**Exercise:**
Repeat the entries below exactly, pictures excluded.

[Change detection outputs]
:::

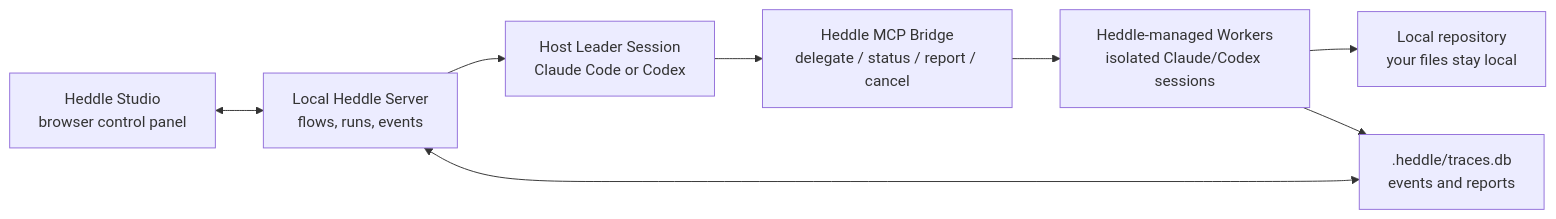
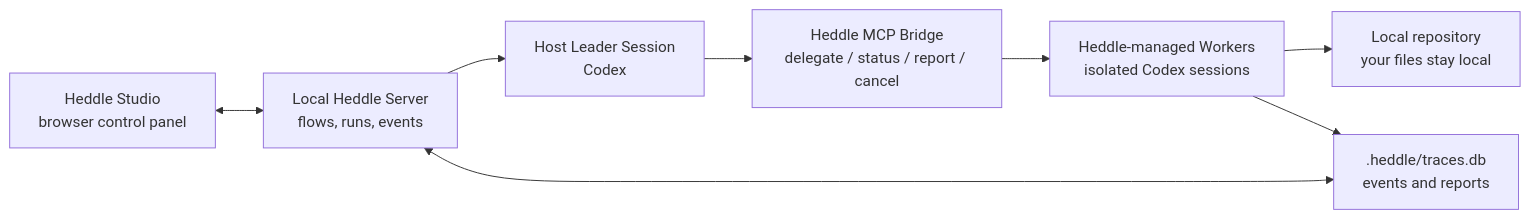
Before and after one commit to aproto9787/loom: the diagram in README.md, drawn with Mermaid. The commit also changed other lines of this file and 70 other files, not shown here.

````diff
--- a/README.md
+++ b/README.md
@@ -70,18 +70,18 @@
 ```mermaid
 flowchart LR
   Studio["Heddle Studio<br/>browser control panel"]
   Server["Local Heddle Server<br/>flows, runs, events"]
-  Leader["Host Leader Session<br/>Claude Code or Codex"]
+  Leader["Host Leader Session<br/>Codex"]
   MCP["Heddle MCP Bridge<br/>delegate / status / report / cancel"]
-  Workers["Heddle-managed Workers<br/>isolated Claude/Codex sessions"]
+  Workers["Heddle-managed Workers<br/>isolated Codex sessions"]
   Repo["Local repository<br/>your files stay local"]
   Trace[".heddle/traces.db<br/>events and reports"]
 
   Studio <--> Server
   Server --> Leader
   Leader --> MCP
   MCP --> Workers
   Workers --> Repo
   Workers --> Trace
   Server <--> Trace
 ```
````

:::

**Answer to this problem:**
Before and after one commit to aproto9787/loom: the diagram in README.md, drawn with Mermaid. The commit also changed other lines of this file and 70 other files, not shown here.

````diff
--- a/README.md
+++ b/README.md
@@ -70,18 +70,18 @@
 ```mermaid
 flowchart LR
   Studio["Heddle Studio<br/>browser control panel"]
   Server["Local Heddle Server<br/>flows, runs, events"]
-  Leader["Host Leader Session<br/>Claude Code or Codex"]
+  Leader["Host Leader Session<br/>Codex"]
   MCP["Heddle MCP Bridge<br/>delegate / status / report / cancel"]
-  Workers["Heddle-managed Workers<br/>isolated Claude/Codex sessions"]
+  Workers["Heddle-managed Workers<br/>isolated Codex sessions"]
   Repo["Local repository<br/>your files stay local"]
   Trace[".heddle/traces.db<br/>events and reports"]
 
   Studio <--> Server
   Server --> Leader
   Leader --> MCP
   MCP --> Workers
   Workers --> Repo
   Workers --> Trace
   Server <--> Trace
 ```
````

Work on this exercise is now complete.